Iowa forward Patrick McCaffery (22) has improved offensively in almost every metric this season including points per game, field goal percentage, 3-point percentage and more.

Murray will return at some point. When paired with a confident McCaffery, it could create a formidable duo as the Hawkeyes navigate Big Ten play.

"I just feel like I have more of an understanding of what I needed to do to be successful at this level," McCaffery said. "I really worked on my jump shot and I think I made some progress there. I worked on my body and tinkered with a bunch of stuff weight-wise. I decided to stay lighter so I felt faster, but I've really worked on getting stronger and so I'm not going to get moved off my spots (as easily)."

McCaffery credits much of his early success this season to what transpired last year. As a first-time starter, he described himself as a "blank canvas", learning how to perform at the Big Ten level with a large role. His 10.5 point, 3.6 rebound per game campaign was solid, but McCaffery had higher expectations. He said he took about two weeks off after last season but every single day after, he worked on something to improve.

One of them was something that's been a part of his game throughout his life, limiting what he calls "silly shots" or unorthodox shots that oftentimes come off of one foot.

"We try to get him to play off two feet a little bit more," said head coach, and Patrick's dad, Fran McCaffery. "He's done that. That's a fine line because sometimes you've just got to go and you've got to attack, and if you're always playing off two feet, you're not always attacking the basket. But he is making good decisions in terms of when to go, when not to go, go, if it shuts down, find somebody else, make a play for somebody else."

Patrick McCaffery admits he's playing under more control this season and it's showing statistically. He's made jumps in points per game (from 10.5 to 13.9), field goal percentage (42% to 45%), 3-point percentage (33% to 36%) and free throw percentage (71% to 81%).

"I can still take those shots if I have to, like a late shot clock situation and there's no other option or whatever," Patrick McCaffery said. "But I I've been trying to kind of eliminate those shots more and take more balanced, high percentage shots and I think it's been good for our team as a whole."

His step forward in experience and decision-making has led to more confident play. This is particularly true in the second half of games. In his last three contests, McCaffery has 36 points on 68% shooting in the second half.

"Maybe in the past if he shot it not as well in the first half, he'd be a little more tentative and conservative," Fran McCaffery said after the Wisconsin game. "I don't want him to be conservative, I want him to be aggressive.

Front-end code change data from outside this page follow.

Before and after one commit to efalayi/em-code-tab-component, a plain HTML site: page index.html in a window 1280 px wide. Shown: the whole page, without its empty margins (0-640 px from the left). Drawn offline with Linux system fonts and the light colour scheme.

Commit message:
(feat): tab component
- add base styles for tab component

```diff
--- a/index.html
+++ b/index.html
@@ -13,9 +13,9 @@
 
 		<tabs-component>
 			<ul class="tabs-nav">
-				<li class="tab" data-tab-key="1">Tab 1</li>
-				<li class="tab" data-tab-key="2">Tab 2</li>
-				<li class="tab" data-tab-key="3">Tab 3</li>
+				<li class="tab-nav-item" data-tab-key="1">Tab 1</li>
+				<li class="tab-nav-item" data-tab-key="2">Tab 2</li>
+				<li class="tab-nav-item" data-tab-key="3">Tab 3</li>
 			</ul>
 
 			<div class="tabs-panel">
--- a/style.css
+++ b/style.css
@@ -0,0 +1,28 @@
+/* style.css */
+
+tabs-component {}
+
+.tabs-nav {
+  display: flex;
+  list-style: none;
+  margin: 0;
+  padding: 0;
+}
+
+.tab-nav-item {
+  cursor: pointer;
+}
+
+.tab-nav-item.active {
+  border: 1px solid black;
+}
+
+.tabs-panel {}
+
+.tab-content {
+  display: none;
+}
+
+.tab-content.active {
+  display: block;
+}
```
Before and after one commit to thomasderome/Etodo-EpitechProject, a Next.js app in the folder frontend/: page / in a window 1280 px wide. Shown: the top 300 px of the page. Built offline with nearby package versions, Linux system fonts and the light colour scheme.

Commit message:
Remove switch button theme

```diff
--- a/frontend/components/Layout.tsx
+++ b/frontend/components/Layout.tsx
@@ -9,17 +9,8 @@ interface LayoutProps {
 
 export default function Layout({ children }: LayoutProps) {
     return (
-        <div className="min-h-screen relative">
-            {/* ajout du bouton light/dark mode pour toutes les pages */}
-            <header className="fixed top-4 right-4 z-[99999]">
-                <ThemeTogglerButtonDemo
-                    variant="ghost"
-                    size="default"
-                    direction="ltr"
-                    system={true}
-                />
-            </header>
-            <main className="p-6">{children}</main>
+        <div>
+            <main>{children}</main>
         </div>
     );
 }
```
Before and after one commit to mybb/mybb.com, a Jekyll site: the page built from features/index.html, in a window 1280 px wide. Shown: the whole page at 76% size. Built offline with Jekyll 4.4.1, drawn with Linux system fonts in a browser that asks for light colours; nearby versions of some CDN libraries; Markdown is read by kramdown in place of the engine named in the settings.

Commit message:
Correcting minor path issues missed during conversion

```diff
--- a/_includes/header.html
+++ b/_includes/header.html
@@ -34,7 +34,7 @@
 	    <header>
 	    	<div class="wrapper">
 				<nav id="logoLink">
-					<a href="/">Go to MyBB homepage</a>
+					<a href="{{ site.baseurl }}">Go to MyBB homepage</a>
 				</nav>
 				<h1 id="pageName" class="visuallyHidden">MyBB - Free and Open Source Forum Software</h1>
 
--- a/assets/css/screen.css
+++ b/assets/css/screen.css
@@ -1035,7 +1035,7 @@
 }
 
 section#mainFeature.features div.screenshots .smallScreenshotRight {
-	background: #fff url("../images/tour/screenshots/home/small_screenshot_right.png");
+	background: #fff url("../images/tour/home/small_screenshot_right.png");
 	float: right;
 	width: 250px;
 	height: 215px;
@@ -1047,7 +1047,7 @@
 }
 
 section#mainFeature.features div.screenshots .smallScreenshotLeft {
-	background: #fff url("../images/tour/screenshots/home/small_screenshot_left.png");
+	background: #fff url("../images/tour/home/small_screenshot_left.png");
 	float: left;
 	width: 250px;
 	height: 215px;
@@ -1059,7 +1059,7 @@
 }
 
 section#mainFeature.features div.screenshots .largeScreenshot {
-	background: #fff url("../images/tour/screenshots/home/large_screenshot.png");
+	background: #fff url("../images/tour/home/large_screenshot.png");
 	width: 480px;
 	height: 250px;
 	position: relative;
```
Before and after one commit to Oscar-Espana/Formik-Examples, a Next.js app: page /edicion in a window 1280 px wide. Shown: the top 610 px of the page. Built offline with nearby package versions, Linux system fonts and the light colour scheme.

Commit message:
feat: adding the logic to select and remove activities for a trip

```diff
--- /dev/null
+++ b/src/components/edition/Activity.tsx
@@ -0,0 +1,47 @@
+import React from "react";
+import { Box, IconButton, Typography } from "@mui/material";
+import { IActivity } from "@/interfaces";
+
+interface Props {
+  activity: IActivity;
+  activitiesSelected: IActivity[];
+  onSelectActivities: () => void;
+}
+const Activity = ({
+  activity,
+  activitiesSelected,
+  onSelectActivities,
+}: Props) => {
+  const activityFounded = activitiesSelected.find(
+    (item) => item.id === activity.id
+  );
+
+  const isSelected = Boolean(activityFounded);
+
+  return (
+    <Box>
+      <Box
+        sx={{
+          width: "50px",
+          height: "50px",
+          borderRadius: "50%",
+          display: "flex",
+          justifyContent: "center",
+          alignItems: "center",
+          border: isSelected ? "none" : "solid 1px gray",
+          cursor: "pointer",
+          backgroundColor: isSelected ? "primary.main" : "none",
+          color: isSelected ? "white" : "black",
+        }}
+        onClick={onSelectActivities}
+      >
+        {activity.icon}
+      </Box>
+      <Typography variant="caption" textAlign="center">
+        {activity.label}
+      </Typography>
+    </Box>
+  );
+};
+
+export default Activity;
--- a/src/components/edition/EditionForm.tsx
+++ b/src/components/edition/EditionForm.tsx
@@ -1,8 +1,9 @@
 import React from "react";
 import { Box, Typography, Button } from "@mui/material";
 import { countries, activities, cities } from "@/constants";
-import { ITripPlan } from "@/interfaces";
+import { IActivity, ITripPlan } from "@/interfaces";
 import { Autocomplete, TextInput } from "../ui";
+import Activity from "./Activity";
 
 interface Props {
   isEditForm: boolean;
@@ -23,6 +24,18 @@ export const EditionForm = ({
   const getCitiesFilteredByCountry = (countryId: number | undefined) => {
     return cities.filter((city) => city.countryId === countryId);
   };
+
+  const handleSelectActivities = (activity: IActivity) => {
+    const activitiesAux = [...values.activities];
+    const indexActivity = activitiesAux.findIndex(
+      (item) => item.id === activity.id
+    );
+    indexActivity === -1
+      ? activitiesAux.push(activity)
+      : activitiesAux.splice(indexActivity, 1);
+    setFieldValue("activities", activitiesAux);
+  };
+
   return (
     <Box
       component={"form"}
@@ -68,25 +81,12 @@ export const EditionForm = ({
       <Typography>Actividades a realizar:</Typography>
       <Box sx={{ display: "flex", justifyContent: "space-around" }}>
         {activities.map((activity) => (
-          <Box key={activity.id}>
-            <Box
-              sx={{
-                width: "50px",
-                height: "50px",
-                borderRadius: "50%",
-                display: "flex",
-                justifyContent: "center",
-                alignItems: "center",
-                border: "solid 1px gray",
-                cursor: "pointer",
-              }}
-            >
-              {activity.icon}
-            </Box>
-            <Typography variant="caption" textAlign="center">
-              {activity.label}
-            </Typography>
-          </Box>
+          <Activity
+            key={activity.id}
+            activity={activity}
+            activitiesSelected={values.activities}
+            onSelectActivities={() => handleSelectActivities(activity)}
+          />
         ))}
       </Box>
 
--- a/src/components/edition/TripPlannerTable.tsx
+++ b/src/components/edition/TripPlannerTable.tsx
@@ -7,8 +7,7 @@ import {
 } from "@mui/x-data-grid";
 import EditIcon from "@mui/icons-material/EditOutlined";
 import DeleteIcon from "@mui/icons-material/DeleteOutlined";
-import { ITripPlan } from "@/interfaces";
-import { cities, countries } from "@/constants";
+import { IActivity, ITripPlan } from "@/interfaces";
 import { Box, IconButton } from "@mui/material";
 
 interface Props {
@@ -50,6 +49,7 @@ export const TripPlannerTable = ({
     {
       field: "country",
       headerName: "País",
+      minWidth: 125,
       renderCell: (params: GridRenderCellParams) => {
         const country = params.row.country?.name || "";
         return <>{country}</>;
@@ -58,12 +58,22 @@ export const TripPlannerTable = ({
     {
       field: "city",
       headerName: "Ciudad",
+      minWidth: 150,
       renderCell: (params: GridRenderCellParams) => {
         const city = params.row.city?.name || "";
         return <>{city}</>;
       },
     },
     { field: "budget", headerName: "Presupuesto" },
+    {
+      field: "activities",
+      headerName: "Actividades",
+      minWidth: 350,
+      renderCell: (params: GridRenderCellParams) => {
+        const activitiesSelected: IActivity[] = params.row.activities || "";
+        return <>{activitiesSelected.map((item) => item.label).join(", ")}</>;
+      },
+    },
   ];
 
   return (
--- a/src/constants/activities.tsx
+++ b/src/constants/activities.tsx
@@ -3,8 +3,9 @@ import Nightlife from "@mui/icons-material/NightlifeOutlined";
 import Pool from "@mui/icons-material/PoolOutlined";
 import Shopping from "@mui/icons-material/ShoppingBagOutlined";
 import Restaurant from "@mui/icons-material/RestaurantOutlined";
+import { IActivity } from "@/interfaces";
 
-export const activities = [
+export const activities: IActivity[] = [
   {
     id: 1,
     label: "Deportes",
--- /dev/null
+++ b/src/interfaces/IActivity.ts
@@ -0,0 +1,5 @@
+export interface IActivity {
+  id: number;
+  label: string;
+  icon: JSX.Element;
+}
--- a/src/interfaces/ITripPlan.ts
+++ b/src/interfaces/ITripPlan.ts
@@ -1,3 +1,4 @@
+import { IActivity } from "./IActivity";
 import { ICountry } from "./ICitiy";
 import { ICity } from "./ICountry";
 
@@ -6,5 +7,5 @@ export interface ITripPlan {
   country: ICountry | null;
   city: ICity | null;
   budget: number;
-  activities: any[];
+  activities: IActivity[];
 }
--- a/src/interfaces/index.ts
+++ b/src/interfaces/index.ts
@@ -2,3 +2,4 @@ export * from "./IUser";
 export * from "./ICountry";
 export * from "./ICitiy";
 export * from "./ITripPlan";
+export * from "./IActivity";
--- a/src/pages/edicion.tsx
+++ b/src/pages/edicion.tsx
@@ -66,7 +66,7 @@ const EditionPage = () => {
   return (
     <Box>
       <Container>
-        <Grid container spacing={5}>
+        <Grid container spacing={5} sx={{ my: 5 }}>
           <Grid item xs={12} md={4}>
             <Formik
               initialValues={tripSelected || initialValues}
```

"He missed a couple 3s (in the first half) and he came out firing the second half (19 points), was aggressive, driving the ball, moving without the ball and sprinting in transition."

Iowa men's basketball has a pair of home games before Big Ten play resumes: Saturday against Southeast Missouri and Wednesday against Eastern Illinois. Those two games will be critical for McCaffery to continue his momentum and build more confidence. Constant improvement from him is critical as Iowa seeks another top finish in conference play this year.

"This year I think we all expected more from him," Fran McCaffery said. "He expected more from himself. I think that's really the critical factor. We can all want it for him or think it's coming, but what are his expectations for himself: did he put the time in (during) the spring and summer to be in a position to have those numbers go up? And he did.

"Anytime you have one of your players do that, it makes you proud, and you talk to him about it at the end of the year, these are the things you need to work on, this is what you have to do; they go out and do it, and that's kind of how it's supposed to work."